JT also had a different philosophy on smuggling.  TI had moved from a “I don’t care who you are as long as you buy the cigarettes” to a “know your customer phase” – most companies had all previously ignored the smuggling but that had changed.  The Japanese were different.  For example, it was illegal to sell their Mild Seven in Taiwan.  But they had billboards everywhere anyway.  Why are you advertising a product that you have no license to sell in Taiwan?

Cultural Divide on Competitive Information

Reemtsma, the German cigarette company, was putting itself up for sale.  They had an offering document that would be useful to any tobacco company.  Jack urged the JT executive, Mr. Kimura the head of business development, to get a copy. All the other cigarette companies sought the offering document. Kimura said, “We have no intention of buying Reemtsma.” Jack replied, “Most of these companies have no intention of buying Reemtsma, but if we can get some commercial intelligence, why not do it?” Kimura then told Jack about the Samurai Code of Bushido.  The code says it is wrong to say you are going to do something when you have no intention of doing it.

Jack, somewhat cynically, says, “It took every bit of me not to remind him of Pearl Harbor.…Did this ‘Bushido’ take a day off on December 7, 1941?  Did it not apply then?  Was there a later amendment or something?”  But JTI did not get a copy of the offering document.

After the deal went through to sell to JT, the Japanese came to Geneva.  Kimura would be head of business development.  Did Jack mind the newcomer?  Not at all.  Article 9 at JTI said that if your job changed it would trigger your buyout terms – two years’ salary paid over three years.  Mr. Kimura’s arrival technically triggered Jack’s buyout.  Jack figured this was gravy if he ever wanted to leave.  Jack agreed to stay while preserving his right to payment if he left.  He stayed five more years.  By then all his children were in the states.  Jack had worked for tobacco companies for 30+ years.

Leaving RJR

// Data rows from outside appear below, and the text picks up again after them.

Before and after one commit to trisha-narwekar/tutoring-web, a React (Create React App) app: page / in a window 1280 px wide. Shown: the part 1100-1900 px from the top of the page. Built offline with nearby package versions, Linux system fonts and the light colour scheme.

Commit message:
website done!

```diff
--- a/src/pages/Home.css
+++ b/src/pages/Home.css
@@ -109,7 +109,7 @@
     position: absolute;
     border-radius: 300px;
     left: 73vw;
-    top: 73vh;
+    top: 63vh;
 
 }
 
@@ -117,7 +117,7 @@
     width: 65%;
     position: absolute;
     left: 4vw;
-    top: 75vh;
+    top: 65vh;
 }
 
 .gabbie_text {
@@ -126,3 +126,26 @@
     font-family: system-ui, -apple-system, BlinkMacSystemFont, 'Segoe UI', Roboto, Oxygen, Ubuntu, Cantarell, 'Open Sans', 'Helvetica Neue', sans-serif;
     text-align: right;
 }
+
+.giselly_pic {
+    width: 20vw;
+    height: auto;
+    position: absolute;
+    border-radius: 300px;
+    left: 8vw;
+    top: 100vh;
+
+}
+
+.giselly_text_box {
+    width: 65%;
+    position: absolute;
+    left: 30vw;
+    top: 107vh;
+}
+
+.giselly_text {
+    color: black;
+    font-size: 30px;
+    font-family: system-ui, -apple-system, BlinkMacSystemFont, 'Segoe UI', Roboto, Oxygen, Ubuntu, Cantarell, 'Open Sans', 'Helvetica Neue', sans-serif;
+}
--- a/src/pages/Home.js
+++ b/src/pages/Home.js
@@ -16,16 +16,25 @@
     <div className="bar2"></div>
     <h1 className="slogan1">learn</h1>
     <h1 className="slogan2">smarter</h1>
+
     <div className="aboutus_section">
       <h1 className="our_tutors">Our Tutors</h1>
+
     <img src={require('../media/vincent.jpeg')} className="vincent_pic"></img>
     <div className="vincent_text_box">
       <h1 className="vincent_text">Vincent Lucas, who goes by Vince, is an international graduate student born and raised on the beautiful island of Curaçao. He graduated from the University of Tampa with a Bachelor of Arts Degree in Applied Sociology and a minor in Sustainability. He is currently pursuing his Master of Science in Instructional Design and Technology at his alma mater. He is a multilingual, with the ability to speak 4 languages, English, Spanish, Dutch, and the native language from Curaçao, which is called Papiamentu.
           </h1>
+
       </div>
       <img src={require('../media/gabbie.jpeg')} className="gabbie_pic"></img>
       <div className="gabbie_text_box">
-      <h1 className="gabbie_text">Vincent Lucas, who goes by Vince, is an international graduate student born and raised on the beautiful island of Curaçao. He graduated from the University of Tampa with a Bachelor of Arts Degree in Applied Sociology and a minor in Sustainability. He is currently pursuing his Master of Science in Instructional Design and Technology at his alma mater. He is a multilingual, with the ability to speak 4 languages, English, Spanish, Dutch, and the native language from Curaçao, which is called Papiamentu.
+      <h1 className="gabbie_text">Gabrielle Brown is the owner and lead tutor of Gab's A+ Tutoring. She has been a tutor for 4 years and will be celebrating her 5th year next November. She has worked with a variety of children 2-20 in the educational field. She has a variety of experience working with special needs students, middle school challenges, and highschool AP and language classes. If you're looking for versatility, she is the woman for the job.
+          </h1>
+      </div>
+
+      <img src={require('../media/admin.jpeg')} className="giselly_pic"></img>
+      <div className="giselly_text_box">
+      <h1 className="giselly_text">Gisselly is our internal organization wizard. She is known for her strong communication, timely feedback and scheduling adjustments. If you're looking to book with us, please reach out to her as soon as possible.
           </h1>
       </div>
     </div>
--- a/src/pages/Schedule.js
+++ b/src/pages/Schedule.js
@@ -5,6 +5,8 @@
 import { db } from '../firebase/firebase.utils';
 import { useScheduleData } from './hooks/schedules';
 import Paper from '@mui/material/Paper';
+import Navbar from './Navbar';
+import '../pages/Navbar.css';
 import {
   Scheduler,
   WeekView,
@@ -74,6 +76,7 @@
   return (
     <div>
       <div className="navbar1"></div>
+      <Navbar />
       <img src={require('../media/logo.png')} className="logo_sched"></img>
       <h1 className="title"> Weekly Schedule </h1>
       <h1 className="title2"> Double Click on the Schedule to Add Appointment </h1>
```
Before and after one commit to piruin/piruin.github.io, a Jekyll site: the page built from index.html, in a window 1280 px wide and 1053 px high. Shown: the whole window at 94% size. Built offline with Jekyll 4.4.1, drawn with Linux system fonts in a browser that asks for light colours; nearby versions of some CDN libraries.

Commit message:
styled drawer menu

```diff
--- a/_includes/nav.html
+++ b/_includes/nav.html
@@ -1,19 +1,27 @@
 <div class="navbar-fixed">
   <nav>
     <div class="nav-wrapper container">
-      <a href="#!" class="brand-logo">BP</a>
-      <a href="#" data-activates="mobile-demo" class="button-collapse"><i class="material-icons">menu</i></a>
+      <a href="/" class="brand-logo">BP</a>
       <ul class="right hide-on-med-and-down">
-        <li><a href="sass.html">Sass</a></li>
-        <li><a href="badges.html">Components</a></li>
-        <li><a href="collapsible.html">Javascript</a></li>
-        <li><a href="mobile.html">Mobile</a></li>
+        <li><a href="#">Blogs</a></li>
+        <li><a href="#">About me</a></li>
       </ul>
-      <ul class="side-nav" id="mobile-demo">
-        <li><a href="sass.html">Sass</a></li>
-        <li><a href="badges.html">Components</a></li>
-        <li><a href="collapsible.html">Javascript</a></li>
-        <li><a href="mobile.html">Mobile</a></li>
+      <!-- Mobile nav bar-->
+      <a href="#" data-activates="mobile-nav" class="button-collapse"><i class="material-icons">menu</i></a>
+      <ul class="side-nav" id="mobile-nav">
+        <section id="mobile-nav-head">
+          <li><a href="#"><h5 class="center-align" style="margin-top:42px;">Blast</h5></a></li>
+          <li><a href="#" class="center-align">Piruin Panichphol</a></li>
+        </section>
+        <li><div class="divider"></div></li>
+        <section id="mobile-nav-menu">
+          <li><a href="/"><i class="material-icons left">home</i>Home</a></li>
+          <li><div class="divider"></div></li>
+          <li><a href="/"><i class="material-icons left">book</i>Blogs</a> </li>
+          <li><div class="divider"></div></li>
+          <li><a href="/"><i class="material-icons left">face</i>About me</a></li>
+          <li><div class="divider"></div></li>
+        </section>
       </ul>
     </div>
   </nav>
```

So, in 2005 he left.  Paul Bourassa took the legal job.  Jack had a wonderful retirement party at Neptune Hotel, black tie.  He was a consultant for a year.  Then worked for Heard, O’Toole in New York, a law firm that represented JTI on Canada.  Jack was there 5 years, and then it was bought by big Canadian law firm.  Bourassa settled the Macdonald case in Canada, and Jack’s only client was gone.

Jack got a great letter from the managing partner of the Canadian law firm telling how great it was to have him (and the 14 other people) join the 600-person firm.  The last paragraph said your final paycheck will be sent next month. So, he was part of the merger and then immediately fired.

I first met Jack Koach when I visited JTI people in Geneva in the early 1990s, even though he had lived in North Carolina and had worked for RJR. We did have a connection, however.  20 years earlier, as an RJR employee, I had worked on a volunteer basis to reconfigure the retirement fund at a local hospital, Forsyth Memorial.  Jack’s father, Harold Koach, was the head of hospital administration with whom I worked on the project. Jack and I have been connected since those Geneva days.  He enjoys his retirement at Kiawah, SC.

In the book, Jack gave useful anecdotes and details that are far more interesting than financial data, and I am indebted to him for his perspective and humor in describing dealing with Ross while in London, the London office’s reaction to the LBO, and Jack’s work from the Tobacco International side in selling that company to Japan Tobacco.  GAH.